### What you are asked to do
Search through the entries for the word "margin" and copy every line that has it.

### Recorded information
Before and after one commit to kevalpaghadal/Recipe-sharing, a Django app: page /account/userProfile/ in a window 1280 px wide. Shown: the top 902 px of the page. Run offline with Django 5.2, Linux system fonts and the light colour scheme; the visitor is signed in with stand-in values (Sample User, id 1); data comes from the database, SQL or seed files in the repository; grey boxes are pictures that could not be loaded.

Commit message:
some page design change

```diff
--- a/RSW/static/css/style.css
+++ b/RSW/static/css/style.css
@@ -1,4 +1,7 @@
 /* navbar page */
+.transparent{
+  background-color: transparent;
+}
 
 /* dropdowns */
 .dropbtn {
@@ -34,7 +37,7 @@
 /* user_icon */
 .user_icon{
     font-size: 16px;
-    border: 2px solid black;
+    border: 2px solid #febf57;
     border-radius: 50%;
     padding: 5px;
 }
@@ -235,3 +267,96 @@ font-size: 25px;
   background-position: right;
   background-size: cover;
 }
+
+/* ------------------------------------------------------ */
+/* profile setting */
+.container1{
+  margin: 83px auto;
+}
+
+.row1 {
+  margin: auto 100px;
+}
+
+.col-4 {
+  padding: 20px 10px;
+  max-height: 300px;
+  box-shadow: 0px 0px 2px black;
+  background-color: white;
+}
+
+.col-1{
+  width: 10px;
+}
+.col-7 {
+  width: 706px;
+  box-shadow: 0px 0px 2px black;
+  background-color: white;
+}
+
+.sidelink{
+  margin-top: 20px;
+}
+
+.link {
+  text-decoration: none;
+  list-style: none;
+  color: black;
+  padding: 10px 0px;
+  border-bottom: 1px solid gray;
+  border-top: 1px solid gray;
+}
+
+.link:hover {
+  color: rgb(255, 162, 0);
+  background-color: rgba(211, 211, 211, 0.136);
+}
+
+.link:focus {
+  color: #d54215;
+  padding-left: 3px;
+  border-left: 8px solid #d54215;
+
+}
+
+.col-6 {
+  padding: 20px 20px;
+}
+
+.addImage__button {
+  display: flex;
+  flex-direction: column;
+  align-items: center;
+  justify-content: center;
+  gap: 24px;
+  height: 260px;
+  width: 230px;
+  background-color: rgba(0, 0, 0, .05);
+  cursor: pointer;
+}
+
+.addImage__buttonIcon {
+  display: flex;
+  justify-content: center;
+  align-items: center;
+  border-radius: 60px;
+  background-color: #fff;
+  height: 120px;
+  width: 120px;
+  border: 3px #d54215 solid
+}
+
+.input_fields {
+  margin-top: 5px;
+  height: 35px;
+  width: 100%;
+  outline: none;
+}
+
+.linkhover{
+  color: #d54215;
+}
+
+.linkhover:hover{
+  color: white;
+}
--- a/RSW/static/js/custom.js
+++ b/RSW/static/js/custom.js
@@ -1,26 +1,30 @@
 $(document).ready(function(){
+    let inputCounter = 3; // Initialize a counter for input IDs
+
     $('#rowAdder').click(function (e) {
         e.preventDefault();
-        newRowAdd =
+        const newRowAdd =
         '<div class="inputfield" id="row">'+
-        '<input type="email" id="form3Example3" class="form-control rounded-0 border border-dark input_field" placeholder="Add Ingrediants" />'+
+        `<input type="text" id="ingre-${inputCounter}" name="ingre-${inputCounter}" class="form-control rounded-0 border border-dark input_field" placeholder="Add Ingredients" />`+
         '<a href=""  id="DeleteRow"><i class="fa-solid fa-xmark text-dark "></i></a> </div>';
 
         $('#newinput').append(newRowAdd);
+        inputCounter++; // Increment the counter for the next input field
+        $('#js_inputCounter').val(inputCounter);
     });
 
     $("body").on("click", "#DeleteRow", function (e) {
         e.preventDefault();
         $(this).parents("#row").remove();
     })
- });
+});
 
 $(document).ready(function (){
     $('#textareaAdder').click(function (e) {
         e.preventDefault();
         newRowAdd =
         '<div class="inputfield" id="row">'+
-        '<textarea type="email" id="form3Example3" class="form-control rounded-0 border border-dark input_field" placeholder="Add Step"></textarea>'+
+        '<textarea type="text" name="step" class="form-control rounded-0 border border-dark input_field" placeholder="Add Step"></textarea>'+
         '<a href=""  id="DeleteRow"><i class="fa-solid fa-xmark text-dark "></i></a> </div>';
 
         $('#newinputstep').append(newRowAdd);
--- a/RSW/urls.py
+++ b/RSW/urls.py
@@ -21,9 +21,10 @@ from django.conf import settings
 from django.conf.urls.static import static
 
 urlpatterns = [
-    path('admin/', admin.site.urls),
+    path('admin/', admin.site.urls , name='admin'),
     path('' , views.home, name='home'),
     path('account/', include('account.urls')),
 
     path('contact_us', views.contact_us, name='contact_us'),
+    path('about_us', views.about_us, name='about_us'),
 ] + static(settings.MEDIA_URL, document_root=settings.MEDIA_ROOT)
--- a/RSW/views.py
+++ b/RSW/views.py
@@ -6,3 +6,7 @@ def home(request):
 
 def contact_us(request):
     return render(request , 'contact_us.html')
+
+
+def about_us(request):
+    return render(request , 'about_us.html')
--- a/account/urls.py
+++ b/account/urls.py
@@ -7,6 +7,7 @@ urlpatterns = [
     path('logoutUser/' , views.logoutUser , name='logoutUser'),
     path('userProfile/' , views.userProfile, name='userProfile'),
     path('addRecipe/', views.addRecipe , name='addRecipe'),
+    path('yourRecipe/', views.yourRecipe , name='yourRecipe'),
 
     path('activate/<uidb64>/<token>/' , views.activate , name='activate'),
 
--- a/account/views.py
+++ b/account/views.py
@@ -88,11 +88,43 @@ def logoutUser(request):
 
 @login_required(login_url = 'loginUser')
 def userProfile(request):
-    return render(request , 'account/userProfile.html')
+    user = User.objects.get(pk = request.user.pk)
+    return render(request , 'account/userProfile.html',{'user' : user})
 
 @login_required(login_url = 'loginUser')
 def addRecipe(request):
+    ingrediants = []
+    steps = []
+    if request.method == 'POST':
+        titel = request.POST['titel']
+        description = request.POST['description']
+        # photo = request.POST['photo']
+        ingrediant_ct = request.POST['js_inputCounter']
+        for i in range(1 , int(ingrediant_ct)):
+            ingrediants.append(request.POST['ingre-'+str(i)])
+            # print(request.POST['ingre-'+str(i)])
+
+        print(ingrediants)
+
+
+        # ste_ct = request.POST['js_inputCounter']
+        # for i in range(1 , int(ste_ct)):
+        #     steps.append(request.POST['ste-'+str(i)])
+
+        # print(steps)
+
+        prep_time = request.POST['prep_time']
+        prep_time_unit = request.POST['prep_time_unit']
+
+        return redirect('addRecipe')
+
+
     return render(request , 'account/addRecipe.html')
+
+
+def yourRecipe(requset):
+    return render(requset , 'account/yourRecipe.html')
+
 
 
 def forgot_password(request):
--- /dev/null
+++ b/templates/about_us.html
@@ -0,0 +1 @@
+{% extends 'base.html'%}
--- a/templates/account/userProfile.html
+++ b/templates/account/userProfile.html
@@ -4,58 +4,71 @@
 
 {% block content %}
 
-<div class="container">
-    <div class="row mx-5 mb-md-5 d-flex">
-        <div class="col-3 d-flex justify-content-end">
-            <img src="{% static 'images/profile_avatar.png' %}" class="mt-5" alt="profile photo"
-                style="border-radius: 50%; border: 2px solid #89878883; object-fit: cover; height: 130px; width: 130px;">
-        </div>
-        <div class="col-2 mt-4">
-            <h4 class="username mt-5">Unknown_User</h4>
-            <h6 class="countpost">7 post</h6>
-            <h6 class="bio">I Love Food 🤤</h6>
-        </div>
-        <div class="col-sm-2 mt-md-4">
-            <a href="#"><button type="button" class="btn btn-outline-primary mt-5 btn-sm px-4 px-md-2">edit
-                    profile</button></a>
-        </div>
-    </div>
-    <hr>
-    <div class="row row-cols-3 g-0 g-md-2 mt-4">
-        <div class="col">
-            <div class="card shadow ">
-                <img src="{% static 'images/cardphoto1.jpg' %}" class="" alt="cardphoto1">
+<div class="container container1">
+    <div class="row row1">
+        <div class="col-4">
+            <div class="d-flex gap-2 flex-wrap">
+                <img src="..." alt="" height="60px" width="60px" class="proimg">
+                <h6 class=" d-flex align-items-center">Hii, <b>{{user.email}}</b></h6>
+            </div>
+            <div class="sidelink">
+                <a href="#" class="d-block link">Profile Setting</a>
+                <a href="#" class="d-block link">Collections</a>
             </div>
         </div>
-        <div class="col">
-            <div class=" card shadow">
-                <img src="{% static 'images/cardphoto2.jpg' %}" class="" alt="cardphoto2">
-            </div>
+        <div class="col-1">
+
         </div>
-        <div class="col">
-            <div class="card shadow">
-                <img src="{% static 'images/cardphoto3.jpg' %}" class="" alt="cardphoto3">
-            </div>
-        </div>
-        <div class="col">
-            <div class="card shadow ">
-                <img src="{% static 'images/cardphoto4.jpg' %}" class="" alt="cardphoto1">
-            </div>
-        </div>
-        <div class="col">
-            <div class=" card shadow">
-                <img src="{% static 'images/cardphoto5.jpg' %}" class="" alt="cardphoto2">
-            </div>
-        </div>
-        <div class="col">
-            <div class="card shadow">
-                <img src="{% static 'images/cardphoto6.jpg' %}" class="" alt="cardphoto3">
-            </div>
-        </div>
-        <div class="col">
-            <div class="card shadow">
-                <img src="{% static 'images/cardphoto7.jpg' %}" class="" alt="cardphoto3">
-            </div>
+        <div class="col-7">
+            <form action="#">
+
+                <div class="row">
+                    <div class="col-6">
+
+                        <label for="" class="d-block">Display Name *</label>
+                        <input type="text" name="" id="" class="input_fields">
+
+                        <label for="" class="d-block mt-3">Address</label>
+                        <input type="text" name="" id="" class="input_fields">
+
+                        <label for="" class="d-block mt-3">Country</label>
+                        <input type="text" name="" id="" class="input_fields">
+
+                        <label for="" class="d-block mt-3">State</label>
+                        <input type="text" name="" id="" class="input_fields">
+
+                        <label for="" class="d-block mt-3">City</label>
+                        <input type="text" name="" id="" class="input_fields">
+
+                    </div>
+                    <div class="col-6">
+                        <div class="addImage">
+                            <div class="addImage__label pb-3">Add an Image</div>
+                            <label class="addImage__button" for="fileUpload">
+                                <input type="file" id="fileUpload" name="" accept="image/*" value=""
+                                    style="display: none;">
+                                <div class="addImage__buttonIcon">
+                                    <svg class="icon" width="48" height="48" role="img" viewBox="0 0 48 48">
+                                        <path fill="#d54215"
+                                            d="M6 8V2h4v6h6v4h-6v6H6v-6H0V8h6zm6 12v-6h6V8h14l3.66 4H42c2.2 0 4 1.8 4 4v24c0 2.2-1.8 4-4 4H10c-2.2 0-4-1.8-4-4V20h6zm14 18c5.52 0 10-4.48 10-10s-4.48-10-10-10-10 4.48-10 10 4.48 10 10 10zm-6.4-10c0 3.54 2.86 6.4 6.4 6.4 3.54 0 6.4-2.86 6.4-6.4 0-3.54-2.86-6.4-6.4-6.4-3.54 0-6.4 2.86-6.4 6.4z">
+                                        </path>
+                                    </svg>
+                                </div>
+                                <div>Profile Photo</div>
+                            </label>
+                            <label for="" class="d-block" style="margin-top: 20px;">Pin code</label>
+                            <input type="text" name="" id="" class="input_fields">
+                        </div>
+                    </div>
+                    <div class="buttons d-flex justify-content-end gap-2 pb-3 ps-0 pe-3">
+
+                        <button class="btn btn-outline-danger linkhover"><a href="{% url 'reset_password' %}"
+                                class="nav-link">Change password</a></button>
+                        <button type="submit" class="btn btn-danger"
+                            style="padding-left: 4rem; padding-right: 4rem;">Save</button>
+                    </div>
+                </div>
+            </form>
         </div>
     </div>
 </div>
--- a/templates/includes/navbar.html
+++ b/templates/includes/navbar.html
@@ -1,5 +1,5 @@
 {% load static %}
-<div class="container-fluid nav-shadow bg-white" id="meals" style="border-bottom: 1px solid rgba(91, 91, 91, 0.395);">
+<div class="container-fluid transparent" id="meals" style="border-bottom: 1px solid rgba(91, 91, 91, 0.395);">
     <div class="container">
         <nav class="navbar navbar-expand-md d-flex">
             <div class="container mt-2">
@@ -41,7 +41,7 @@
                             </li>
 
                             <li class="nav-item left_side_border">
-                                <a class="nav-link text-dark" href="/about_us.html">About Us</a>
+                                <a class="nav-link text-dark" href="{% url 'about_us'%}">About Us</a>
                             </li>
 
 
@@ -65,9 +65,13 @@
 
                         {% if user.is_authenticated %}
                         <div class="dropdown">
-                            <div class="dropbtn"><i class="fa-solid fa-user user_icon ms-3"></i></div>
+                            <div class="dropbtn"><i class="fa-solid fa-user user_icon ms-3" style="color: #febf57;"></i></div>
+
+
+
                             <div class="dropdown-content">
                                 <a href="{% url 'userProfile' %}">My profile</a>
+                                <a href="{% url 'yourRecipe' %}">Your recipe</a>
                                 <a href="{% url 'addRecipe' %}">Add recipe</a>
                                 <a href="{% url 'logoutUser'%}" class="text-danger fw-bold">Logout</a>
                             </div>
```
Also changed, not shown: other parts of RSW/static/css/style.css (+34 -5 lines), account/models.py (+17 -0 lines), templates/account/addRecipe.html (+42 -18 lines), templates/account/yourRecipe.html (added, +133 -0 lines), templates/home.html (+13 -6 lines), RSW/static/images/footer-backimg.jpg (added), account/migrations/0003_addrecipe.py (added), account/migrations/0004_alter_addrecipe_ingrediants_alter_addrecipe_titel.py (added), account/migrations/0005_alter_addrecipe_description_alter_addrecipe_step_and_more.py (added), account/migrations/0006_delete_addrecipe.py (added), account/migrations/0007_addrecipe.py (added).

### Task result
+  margin: 83px auto;
+  margin: auto 100px;
+  margin-top: 20px;
+  margin-top: 5px;
+                            <label for="" class="d-block" style="margin-top: 20px;">Pin code</label>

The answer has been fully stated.